** Opening PROVIDED DATA block **

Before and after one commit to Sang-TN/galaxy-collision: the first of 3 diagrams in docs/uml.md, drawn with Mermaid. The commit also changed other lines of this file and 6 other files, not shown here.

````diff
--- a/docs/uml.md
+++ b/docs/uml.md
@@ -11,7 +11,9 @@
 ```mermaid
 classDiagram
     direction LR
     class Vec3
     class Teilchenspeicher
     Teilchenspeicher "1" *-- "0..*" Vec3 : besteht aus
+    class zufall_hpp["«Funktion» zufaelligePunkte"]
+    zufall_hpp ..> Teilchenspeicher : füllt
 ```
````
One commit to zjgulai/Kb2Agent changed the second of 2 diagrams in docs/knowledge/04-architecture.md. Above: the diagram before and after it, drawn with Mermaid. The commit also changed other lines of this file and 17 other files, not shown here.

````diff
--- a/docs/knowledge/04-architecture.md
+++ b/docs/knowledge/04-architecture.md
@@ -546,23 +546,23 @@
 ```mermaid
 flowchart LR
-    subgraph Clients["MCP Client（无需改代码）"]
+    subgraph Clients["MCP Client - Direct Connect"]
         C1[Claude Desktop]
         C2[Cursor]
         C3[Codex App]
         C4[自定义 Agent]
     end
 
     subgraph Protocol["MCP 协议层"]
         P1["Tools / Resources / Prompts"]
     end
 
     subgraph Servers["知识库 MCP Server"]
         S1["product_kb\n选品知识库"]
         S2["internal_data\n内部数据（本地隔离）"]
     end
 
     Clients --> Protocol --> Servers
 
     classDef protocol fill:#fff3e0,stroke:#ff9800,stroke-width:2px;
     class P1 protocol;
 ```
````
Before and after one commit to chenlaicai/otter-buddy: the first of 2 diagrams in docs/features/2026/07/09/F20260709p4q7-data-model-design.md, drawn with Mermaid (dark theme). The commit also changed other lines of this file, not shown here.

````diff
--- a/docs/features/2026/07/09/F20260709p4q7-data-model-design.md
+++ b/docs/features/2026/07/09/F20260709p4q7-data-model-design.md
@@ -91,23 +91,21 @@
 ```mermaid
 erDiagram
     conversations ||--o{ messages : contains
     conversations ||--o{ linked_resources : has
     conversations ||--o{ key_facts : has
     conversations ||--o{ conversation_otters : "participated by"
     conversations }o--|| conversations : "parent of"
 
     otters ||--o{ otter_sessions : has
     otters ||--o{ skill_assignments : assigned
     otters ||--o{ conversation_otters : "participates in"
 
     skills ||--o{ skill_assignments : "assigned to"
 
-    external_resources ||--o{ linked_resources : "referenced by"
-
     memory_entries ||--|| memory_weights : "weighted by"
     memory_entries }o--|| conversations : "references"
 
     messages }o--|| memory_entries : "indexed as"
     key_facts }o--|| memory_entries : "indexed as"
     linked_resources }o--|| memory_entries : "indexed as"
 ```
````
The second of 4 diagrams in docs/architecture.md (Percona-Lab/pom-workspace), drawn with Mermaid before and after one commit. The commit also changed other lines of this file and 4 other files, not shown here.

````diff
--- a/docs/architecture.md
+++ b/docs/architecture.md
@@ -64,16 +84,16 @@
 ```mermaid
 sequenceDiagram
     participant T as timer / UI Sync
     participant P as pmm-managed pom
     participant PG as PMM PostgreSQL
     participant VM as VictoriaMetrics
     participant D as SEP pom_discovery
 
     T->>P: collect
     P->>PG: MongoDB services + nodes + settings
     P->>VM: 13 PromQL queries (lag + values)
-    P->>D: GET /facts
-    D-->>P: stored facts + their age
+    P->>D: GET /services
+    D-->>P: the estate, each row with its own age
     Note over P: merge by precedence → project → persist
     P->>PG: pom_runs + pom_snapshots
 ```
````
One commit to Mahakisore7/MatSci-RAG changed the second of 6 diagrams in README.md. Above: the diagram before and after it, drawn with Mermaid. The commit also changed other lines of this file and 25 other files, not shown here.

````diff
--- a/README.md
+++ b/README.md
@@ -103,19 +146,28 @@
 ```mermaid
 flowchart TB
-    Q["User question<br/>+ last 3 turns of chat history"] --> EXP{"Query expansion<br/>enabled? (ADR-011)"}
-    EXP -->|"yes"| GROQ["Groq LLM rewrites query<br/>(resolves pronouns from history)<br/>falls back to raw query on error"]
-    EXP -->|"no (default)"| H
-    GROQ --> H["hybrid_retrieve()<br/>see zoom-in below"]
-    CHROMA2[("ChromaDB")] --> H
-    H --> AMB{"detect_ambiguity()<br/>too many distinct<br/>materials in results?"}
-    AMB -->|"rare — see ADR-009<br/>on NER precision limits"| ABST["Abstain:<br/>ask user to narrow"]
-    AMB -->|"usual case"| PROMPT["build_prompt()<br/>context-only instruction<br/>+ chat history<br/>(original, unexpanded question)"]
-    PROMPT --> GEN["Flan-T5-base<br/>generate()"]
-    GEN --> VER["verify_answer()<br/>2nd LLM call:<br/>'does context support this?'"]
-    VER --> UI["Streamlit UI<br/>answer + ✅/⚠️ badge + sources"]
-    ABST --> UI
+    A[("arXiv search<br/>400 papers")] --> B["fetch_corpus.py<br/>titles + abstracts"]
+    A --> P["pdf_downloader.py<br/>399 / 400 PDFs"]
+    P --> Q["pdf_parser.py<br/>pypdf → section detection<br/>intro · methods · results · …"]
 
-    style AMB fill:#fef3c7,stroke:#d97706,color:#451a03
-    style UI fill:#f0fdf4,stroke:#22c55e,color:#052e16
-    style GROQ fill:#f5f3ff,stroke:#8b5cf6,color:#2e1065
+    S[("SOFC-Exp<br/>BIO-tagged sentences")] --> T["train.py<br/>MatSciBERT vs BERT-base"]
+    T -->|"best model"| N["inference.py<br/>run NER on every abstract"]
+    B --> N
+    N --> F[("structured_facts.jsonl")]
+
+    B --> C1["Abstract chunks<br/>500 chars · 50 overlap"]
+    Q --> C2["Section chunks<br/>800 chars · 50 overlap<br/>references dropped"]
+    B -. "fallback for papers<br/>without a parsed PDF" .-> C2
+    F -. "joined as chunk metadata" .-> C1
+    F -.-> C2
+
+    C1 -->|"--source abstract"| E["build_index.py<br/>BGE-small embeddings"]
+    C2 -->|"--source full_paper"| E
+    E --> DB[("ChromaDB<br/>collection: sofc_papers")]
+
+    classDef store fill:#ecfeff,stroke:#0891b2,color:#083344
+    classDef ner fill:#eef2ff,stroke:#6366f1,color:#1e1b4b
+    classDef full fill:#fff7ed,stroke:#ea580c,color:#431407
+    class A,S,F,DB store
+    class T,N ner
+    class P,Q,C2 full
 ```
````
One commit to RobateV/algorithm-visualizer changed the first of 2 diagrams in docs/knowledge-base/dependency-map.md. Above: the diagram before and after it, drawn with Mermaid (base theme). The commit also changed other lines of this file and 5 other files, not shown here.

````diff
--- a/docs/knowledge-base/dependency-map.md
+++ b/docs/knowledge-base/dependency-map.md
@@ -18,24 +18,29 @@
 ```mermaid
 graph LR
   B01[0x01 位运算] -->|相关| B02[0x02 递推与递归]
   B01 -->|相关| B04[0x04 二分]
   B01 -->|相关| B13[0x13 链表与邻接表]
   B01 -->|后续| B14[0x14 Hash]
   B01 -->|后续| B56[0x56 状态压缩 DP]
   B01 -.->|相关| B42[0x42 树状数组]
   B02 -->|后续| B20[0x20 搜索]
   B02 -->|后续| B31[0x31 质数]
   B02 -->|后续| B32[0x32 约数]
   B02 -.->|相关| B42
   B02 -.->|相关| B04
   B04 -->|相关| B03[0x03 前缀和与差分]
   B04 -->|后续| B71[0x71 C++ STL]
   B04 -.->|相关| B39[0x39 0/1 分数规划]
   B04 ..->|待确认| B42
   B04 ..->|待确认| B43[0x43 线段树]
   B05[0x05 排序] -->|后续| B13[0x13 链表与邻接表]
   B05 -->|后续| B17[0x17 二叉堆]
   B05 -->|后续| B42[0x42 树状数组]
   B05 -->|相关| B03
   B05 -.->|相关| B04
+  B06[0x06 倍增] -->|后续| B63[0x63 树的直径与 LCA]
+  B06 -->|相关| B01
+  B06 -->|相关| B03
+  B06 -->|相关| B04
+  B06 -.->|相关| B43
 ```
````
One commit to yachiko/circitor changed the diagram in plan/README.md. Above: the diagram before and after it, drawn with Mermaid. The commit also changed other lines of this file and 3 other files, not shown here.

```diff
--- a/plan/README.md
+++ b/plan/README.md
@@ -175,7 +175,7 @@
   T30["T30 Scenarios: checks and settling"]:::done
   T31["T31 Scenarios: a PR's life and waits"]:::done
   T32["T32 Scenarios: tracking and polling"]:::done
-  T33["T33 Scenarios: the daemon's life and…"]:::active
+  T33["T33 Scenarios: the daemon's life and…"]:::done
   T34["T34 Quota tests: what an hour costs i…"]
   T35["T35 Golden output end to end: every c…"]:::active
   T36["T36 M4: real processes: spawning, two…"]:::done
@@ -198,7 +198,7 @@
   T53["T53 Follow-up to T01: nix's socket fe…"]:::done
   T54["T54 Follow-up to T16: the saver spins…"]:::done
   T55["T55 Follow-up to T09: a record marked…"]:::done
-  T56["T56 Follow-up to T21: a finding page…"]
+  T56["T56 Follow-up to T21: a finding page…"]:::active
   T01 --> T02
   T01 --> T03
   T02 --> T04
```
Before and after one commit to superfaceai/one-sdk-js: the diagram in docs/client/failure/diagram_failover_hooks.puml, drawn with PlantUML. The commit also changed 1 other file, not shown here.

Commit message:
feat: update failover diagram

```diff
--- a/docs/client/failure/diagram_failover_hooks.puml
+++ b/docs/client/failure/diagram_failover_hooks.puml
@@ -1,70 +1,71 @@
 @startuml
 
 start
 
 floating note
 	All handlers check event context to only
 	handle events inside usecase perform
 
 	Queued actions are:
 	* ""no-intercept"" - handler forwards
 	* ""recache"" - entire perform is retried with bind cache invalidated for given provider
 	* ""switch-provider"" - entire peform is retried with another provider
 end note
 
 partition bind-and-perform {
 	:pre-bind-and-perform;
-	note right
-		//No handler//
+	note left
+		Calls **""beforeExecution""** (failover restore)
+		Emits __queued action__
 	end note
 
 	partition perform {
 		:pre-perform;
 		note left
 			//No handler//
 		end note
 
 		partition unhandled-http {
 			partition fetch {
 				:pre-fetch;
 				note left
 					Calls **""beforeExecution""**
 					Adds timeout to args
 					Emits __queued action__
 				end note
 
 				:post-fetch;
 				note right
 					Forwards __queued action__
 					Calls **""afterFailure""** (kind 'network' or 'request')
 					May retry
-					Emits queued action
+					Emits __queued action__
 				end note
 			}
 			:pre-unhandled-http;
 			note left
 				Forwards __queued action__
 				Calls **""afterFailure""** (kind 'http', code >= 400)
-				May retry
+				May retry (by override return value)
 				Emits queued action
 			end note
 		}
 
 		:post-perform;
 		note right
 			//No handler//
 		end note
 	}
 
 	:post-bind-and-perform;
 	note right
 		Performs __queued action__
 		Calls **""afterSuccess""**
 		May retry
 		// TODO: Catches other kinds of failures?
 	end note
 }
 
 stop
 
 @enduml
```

** Closing PROVIDED DATA block **

PROBLEM DESCRIPTION:
Scan the records for the string "README" and show every line that contains it.

COMPLETED TASK:
One commit to Mahakisore7/MatSci-RAG changed the second of 6 diagrams in README.md. Above: the diagram before and after it, drawn with Mermaid. The commit also changed other lines of this file and 25 other files, not shown here.
--- a/README.md
+++ b/README.md
One commit to yachiko/circitor changed the diagram in plan/README.md. Above: the diagram before and after it, drawn with Mermaid. The commit also changed other lines of this file and 3 other files, not shown here.
--- a/plan/README.md
+++ b/plan/README.md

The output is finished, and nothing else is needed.